ACTS launches fundraiser to pay for building repairs
Similar to many other professions, the worldwide pandemic coupled with the hurricanes that hit Southwest Louisiana in August and September hit the theatre community hard. Many theatres have been unable to host performances or bring in income and are now having to keep up with bills alongside the damages sustained through the hurricanes.
The Artists Civic Theatre and Studio Inc, also known as ACTS, recently launched a GoFundMe to help them raise $20,000 to sustain both damages and pandemic impacts to their theatre. ACTS has been serving the local community for over 55 years, bringing the arts and their passion to the stage and those who visit it.
“We need a lot of interior work done on the building; we need to make some updates so that the building can be useable. We’ve had a rough year, financially, with COVID—we haven’t been able to bring in any kind of income at all. On top of the updates, we do have everyday expenses like a mortgage and bills and all of that,” explained performer and Vice President of the board Markie Hebert.
She explained that ACTS has been unable to bring in income since February. The theatre suffered damage to the roof and interior, and much of the damage complications are in part due to the historical aspects of the building that need updating.
“We had been working on a show and we were going to be ready for the stage as soon as we got the okay, we had a show that was ready,” expressed Hebert, “We were expecting to get to be able to get it going pretty quickly, and then the hurricane came and messed up the building. We had actually been working on that show since March.”
Currently, as of Wednesday, they have raised $1,185 of their $20,000 goal. To donate or share the fundraiser to spread awareness, people can visit GoFundMe and search for “ACTS Theatre Building repair.” Any donation is appreciated as they work on rebuilding their home away from home.
“With the storm and so much damage not only to us, but to all the theatres in the community, we don’t have a place,” said Hebert, “To me, ACTS is kind of like a second home—it’s kind of like a place to go and get away from things and have the chance to do something else. I know that’s the way a lot of our community feels about the theatre and being part of the theatre. So, everyone that helps us with our fundraiser helps us get one step closer to bringing that back for people.”

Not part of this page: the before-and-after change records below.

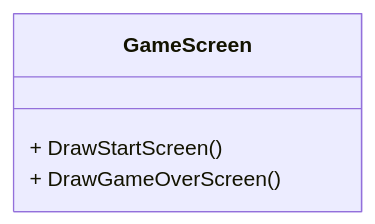
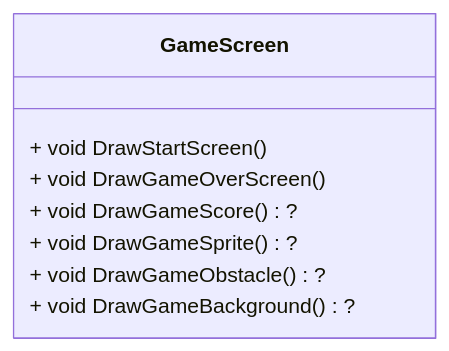
Before and after one commit to NexusWeave/MVP-FlappyBird-cs: the ninth of 9 diagrams in dokumentasjon/diagram/klasse-diagram.md, drawn with Mermaid. The commit also changed other lines of this file, not shown here.

Commit message:
Adding suggested functionallity to the class

````diff
--- a/dokumentasjon/diagram/klasse-diagram.md
+++ b/dokumentasjon/diagram/klasse-diagram.md
@@ -101,9 +101,16 @@
 ```mermaid
     classDiagram
         direction TD
 
         class GameScreen {
-            + DrawStartScreen()
-            + DrawGameOverScreen()
+            + void DrawStartScreen()
+            + void DrawGameOverScreen()
+
+            %% Suggestions
+            + void DrawGameScore()?
+            + void DrawGameSprite()? 
+            + void DrawGameObstacle()?
+            + void DrawGameBackground()? 
+            
         }
 ```
````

She said that those involved with ACTS hope to come back sooner and better than ever.
Special to the American Press